During the first six years of my life I lived in Germany with "Oma," which is what I called my grandmother. We lived in a tiny, picturesque village in a cozy duplex apartment. It was a hilly village and I remember walking down the steep roads with Oma to visit the butcher or baker. At night we could look across our berg and see the twinkling of lights from houses dotting the hillsides, surrounded by thick, wooded forests. At Christmastime, when the landscape was covered in snow,  it was especially picture-postcard pretty.
Oma would start the Christmas preparations in early December, by baking spicy Lebkuchen and the traditional German Christmas bread, Stollen. Everything was then wrapped and put away until Christmas. A freshly cut tree would be brought in on Christmas Eve and set up on a table in one of the two bedrooms. My grandmother, who had lived through two wars, never wasted anything, so wrapping tissue was carefully folded and saved for another use. I usually received a new sweater and mittens, a woolen hat, and other warm clothing. The winters in Germany could get bitterly cold and we stayed warm with the wood stove in the kitchen. Besides clothes, I would also  receive a doll or toy and a bar of Swiss chocolate. What I really adored, however, were oranges. They were a real treat.
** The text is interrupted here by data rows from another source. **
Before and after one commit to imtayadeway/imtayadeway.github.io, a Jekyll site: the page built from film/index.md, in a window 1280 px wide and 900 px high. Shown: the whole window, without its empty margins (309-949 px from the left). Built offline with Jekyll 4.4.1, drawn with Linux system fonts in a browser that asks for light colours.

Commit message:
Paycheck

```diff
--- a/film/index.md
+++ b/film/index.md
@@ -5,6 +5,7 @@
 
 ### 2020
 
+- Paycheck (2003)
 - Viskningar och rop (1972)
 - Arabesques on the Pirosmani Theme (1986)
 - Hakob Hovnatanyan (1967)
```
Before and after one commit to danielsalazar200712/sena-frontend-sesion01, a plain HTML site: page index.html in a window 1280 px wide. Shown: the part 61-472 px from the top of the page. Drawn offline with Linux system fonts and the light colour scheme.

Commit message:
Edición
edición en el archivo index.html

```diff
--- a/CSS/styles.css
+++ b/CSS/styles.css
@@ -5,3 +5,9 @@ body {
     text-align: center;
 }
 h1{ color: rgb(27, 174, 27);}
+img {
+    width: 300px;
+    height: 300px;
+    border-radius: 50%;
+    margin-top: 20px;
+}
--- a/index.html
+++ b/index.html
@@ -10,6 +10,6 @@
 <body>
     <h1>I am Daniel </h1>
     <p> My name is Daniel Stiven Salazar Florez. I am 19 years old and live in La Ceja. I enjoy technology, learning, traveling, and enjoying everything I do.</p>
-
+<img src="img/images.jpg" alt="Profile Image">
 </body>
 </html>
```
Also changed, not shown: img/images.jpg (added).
We didn't have them at any other time of the year.

I remember the excitement of waiting for Christmas and wondering if St. Nicholas would make an appearance. My uncle would often scare us with his loud footsteps and his gruff "Ho-Ho-Ho's". Oma always disappeared around that time, and it was only later that we discovered who played the role of St. Nicholas.
The church bells would ring on Christmas Eve, and we could hear the footsteps of people crunching through the snow, on their way to midnight  Mass. Tucked into bed on a cold and wintry night, underneath the featherbeds, it was truly a 'Silent Night, Holy Night.'